1. Cut the overhead. Empower individual entities. The restructuring proposal consolidates the church’s printing in one facility. That’s fair: It didn’t make sense 30 years ago to build separate printing facilities for multiple publishing houses, and it makes even less sense now. Today, a publication that once required a dozen staffers to produce can be written, edited, and designed in a single office. With a reduced need for office space, and with such a broader audience than when it started, now is the time to expand the church’s editorial operations, not reduce them. The church should keep the Review and Herald not just as a brand name, but as a creative publisher — and be ready to spin off new artistic entities as the Spirit leads.
2. Partner with the church. The church has relied on its publishing houses to print literature for its evangelistic campaigns and to communicate to members, but has failed to partner with its houses to develop new forms of artistic witness. The church should set aside a few million dollars every year to assist publishers in developing and marketing new endeavors. Let creative teams develop proposals for groundbreaking new projects, and pitch their ideas, ensuring the money is awarded to well-conceived projects with strong potential for building new audiences.
3. Partner with church members. As Kickstarter and gofundme web fundraising campaigns have demonstrated, people are eager to invest in projects they believe in, and the fundraising effort builds awareness of a product as it’s developed. The church should bring its ideas and ambitions before its people.

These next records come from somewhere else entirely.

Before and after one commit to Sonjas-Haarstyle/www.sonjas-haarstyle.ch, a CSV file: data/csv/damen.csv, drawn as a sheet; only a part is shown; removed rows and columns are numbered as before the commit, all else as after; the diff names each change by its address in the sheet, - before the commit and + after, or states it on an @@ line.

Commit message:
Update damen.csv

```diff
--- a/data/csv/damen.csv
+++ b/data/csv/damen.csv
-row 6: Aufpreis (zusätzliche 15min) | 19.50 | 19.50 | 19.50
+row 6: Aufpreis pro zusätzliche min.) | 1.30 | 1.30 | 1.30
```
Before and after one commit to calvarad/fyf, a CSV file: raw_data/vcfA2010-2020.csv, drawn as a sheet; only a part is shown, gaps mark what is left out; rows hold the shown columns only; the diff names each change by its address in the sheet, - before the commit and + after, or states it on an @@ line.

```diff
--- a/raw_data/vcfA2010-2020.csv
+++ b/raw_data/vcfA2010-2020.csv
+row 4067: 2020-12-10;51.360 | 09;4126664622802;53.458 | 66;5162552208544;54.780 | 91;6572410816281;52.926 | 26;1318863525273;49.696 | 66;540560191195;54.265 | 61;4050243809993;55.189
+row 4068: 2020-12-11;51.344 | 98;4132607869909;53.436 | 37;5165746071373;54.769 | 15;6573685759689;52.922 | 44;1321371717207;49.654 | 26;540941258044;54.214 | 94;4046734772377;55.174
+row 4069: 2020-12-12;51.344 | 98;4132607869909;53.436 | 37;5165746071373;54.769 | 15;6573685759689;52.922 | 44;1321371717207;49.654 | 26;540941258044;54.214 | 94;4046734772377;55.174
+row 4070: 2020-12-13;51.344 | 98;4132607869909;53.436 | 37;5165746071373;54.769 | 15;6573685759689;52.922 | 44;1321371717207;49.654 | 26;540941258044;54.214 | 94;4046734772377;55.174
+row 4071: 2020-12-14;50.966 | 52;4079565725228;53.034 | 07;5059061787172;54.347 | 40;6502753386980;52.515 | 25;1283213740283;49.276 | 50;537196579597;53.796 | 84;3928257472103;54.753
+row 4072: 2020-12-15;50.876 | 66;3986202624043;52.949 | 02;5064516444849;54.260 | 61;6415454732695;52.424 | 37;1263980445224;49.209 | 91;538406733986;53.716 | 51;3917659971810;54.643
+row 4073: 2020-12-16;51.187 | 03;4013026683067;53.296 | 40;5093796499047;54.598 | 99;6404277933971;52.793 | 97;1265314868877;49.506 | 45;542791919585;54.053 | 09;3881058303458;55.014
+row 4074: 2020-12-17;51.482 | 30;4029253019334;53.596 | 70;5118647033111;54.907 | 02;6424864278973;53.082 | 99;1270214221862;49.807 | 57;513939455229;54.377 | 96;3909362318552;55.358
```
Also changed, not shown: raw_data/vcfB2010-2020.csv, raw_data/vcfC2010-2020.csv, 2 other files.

4. Innovate, innovate, innovate. Perhaps quoting nineteenth century African-American leader Frederick Douglass, Ellen White admonished the church’s writers and editors to “agitate, agitate, agitate.” A century later, the old methods aren’t working, and haven’t for many years. Today’s publishers reach audiences on multiple platforms. The “Record Keeper” web series, a dynamic video interpretation of Adventism’s “great controversy” theme, its release now suspended by the General Conference, garnered over 23,000 “Likes” on its Facebook page based on just a pilot episode and trailer. That’s a striking figure for a church-produced web series, and speaks to a vast untapped audience, particularly the young adults so critical to the church’s future. If it and similar endeavors ever receive support, that bodes well for the future of Adventist media.
5. Consider every option for creative synergy, and don’t let any resource go to waste. In 2009 the Adventist church spent $5 million to construct a new building for the Hope Channel at its Silver Spring, Maryland world headquarters. The 3,000 feet of additional studio space was desperately needed (its previous office/studio was just a few hundred square feet), yet just over an hour’s drive away, tens of thousands of square feet lay underutilized in the Review and Herald building, having been built for a much more labor-intensive publishing production process. Over the past 20 years, the online seller Amazon.com has developed into a tv network streaming its own scripted programming. With the right vision, the same could be true of the Review and Herald.
The Adventist church now has an opportunity to hold both publishing houses accountable, challenging them to reach an ever more diverse and God-starved society. The truth is, neither publishing house has come close to achieving its mission of taking the Adventist message to the broader world. But the proposed consolidation would be bad for the church, as it robs it of intellectual and creative vitality; bad for the North American Division, as it robs it of resources; and ultimately, bad for the remaining publishing house, as it further calcifies its voice.
Tompaul Wheeler is the author of Things They Never Taught Me and GodSpace, and the director of the documentary Leap of Faith: The Ultimate Workout Story. He is working on a Master of Fine Arts in Film and Creative Media at Lipscomb University. He lives in Nashville, Tennessee.
Images: Notable covers of Review products.